Who was the suffering servant of Isaiah 52:13-53:12? I have written a few times about the controversial doctrine of penal substitutionary atonement (see below). A friend got in touch this week asking whether I thought the word “chastisement” in Isaiah 53:5 should be read “through a filter of penal substitution”—she had discovered (via the Septuagint... (14th Apr. 2015 | 1 comment)
Does Jesus have anything to say about homosexuality? Simple answer, no. Scot McKnight has recently proposed three (or four) teachings in the Synoptic Gospels where Jesus may have had homosexual behaviour in mind. The discussions I’ve been involved in over the last few weeks have focused primarily on the prohibitive texts in Leviticus and Paul. It’s been assumed that... (8th Apr. 2015 | 9 comments)
The resurrection of the Son of God (and the rationalisation of God the Son) It was put to me in a comment on FaceBook this week that from time to time I “point out the weaknesses of the Trinity”. That’s true, but the statement needs careful qualification. I point out the weaknesses of the theological formulation of Trinitarian belief for hermeneutical reasons—I think that... (3rd Apr. 2015 | 8 comments)

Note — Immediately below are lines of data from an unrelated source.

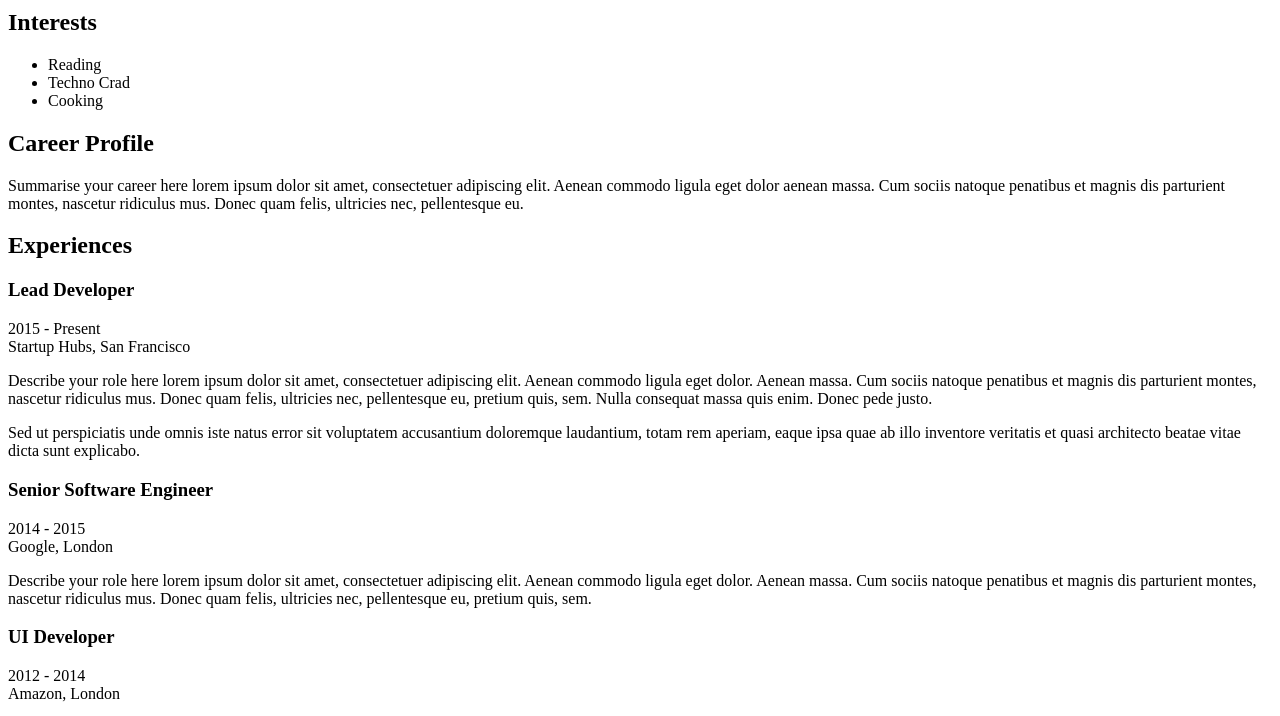
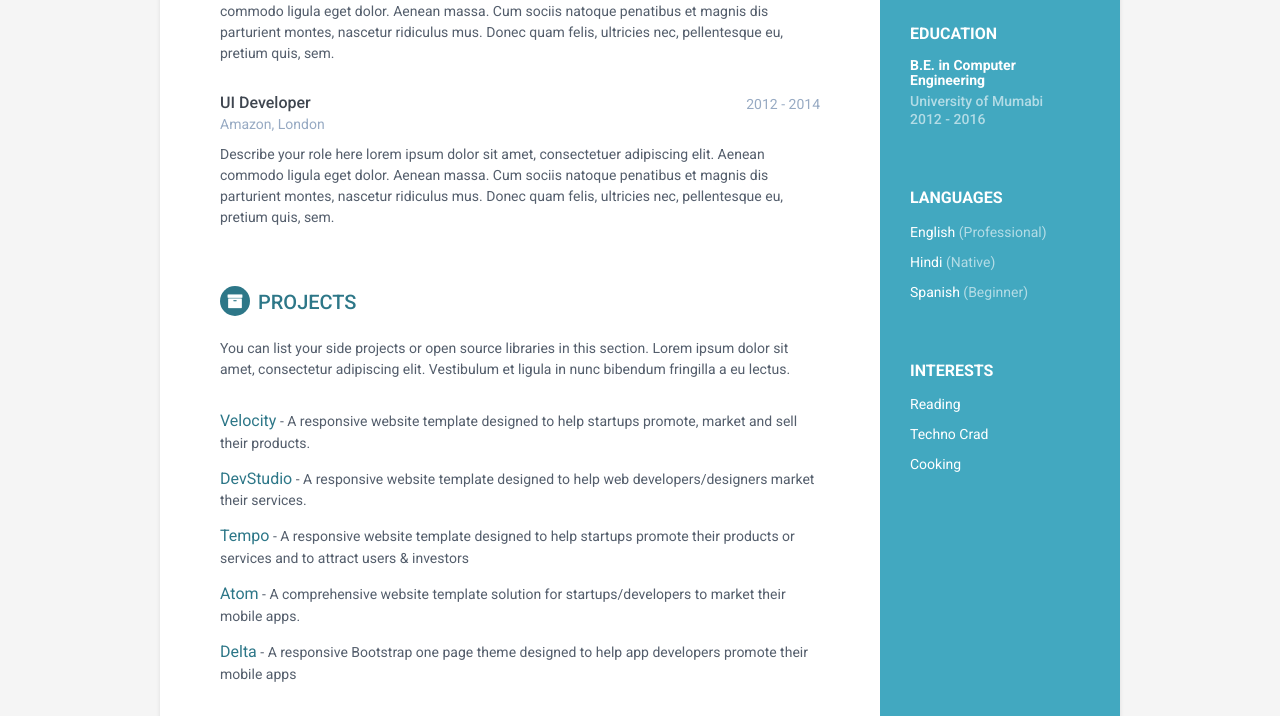
Before and after one commit to sheenambhatia/online-resume, a plain HTML site: page index.html in a window 1280 px wide. Shown: the part 619-1335 px from the top of the page. Drawn offline with Linux system fonts and the light colour scheme; the site is published under a folder, as on GitHub Pages, so addresses that start at the root find nothing.

Commit message:
Adding changes for resume

```diff
--- a/index.html
+++ b/index.html
@@ -13,12 +13,12 @@
     <link rel="shortcut icon" href="favicon.ico">
     <link href='https://fonts.googleapis.com/css?family=Roboto:400,500,400italic,300italic,300,500italic,700,700italic,900,900italic' rel='stylesheet' type='text/css'>
     <!-- Global CSS -->
-    <link rel="stylesheet" href="/assets/plugins/bootstrap/css/bootstrap.min.css">
+    <link rel="stylesheet" href="assets/plugins/bootstrap/css/bootstrap.min.css">
     <!-- Plugins CSS -->
-    <link rel="stylesheet" href="/assets/plugins/font-awesome/css/font-awesome.css">
+    <link rel="stylesheet" href="assets/plugins/font-awesome/css/font-awesome.css">
 
     <!-- Theme CSS -->
-    <link id="theme-style" rel="stylesheet" href="../assets/css/styles.css">
+    <link id="theme-style" rel="stylesheet" href="assets/css/styles.css">
     <!-- HTML5 shim and Respond.js for IE8 support of HTML5 elements and media queries -->
     <!--[if lt IE 9]>
       <script src="https://oss.maxcdn.com/html5shiv/3.7.2/html5shiv.min.js"></script>
@@ -223,9 +223,9 @@
     </footer><!--//footer-->
 
     <!-- Javascript -->
-    <script type="text/javascript" src="../assets/plugins/jquery-1.11.3.min.js"></script>
-    <script type="text/javascript" src="../assets/plugins/bootstrap/js/bootstrap.min.js"></script>
+    <script type="text/javascript" src="assets/plugins/jquery-1.11.3.min.js"></script>
+    <script type="text/javascript" src="assets/plugins/bootstrap/js/bootstrap.min.js"></script>
     <!-- custom js -->
-    <script type="text/javascript" src="../assets/js/main.js"></script>
+    <script type="text/javascript" src="assets/js/main.js"></script>
 </body>
 </html>
```
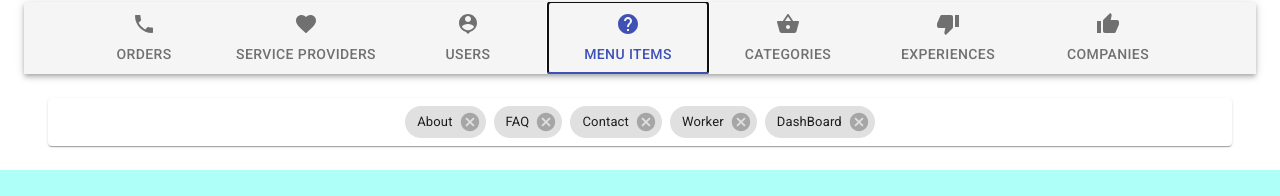
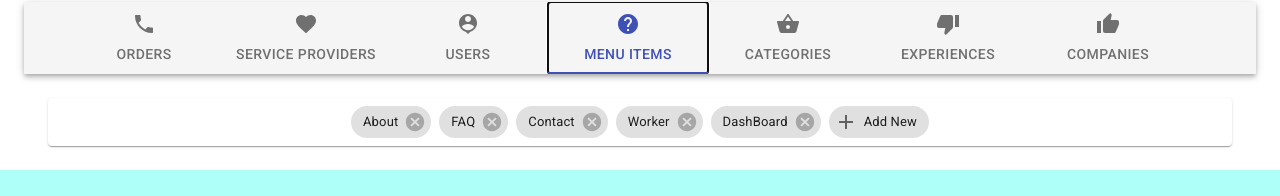
Before and after one commit to ReactSC/pabnainfo, a React (Create React App) app in the folder client/: page /dashboard in a window 1280 px wide. Both pictures are taken after a click on the tab "MENU ITEMS". Shown: the part 200-396 px from the top of the page. Built offline with nearby package versions, Linux system fonts and the light colour scheme.

Commit message:
set the add new button in Menu Items as Hard Code

```diff
--- a/client/src/components/dashboard/Categories.js
+++ b/client/src/components/dashboard/Categories.js
@@ -25,7 +25,7 @@ const Categories = () =>{
 
 
   const handleDelete = id => {
-    contexts.rmCategories(id)
+    contexts.rmCategory(id)
   };
 
   const addNewHandle = () =>{
--- a/client/src/components/dashboard/Experiences.js
+++ b/client/src/components/dashboard/Experiences.js
@@ -23,7 +23,7 @@ const Experiences = () =>{
   const classes = useStyles();
 
   const handleDelete = id => {
-    contexts.rmExperiences(id)
+    contexts.rmExperience(id)
   };
 
   const addNewHandle = () =>{
--- a/client/src/components/dashboard/MenuItems.js
+++ b/client/src/components/dashboard/MenuItems.js
@@ -45,12 +45,16 @@ const MenuItems = () =>{
             key={data.id}
             icon={icon}
             label={data.name}
-            onClick={data.name === 'Add New' ? addNewHandle : undefined }
-            onDelete={data.name === 'Add New' ? undefined : () => handleDelete(data.id)}
+            onDelete={ () => handleDelete(data.id)}
             className={classes.chip}
           />
         );
       })}
+      <Chip
+        icon={<Add />}
+        label = "Add New"
+        onClick={ addNewHandle }
+        className={classes.chip} />
     </Paper>
   );
 }
--- a/client/src/components/store/PabnainfoProvider.js
+++ b/client/src/components/store/PabnainfoProvider.js
@@ -48,7 +48,7 @@ const Provider=(props)=> {
     setData({...data ,menuItems:newData});
   }
 
-  const rmCategorie = (id) => {
+  const rmCategory = (id) => {
     const newData = data.categories.filter(categories=> id !== categories.id)
     setData({...data ,categories:newData});
   }
@@ -65,7 +65,7 @@ const Provider=(props)=> {
     users: data.users,
 
     categories: data.categories,
-    rmCategorie,
+    rmCategory,
 
     experiences: data.experiences,
     rmExperience,
```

Judgment, kingdom, and sexual immorality The previous post (“Resurrection, judgment, and sexual immorality”) was an attempt to locate Paul’s condemnation of sexual immorality in general and homosexuality in particular in Romans 1:24-27 in the eschatological narrative that I think controls his thought in the letter. Here I will try to do... (2nd Apr. 2015 | 8 comments)
Resurrection, judgment, and sexual immorality This week began with a class on Acts in Nottingham and ends with a three day theological forum in Glasgow on healthy sexuality and the LGBT debate. Here I attempt to track the route between the two topics—to show how Acts sets the eschatological frame for Paul’s condemnation of sexual immorality... (27th Mar. 2015 | 8 comments)
The argument of Galatians: justification by faith in a new future As much as any other of Paul’s letters, Galatians is written with an eschatological narrative frame firmly in place. It’s not immediately obvious—it’s been squeezed to the periphery by the argument about faith and the Jewish Law which dominates the letter. But that does not mean that eschatology... (19th Mar. 2015 | 3 comments)
The skeletal narrative of the Synoptic Gospels Some more sketchy notes on the Synoptic narrative for my teaching at St Johns Nottingham before moving on—rather hesitantly—to John’s Gospel. The story told about Jesus and the coming kingdom of God in the Synoptic Gospels does not stand on its own; it is not a self-contained narrative. It is an... (12th Mar. 2015 | 4 comments)
Subscribe to Postost: Andrew Perriman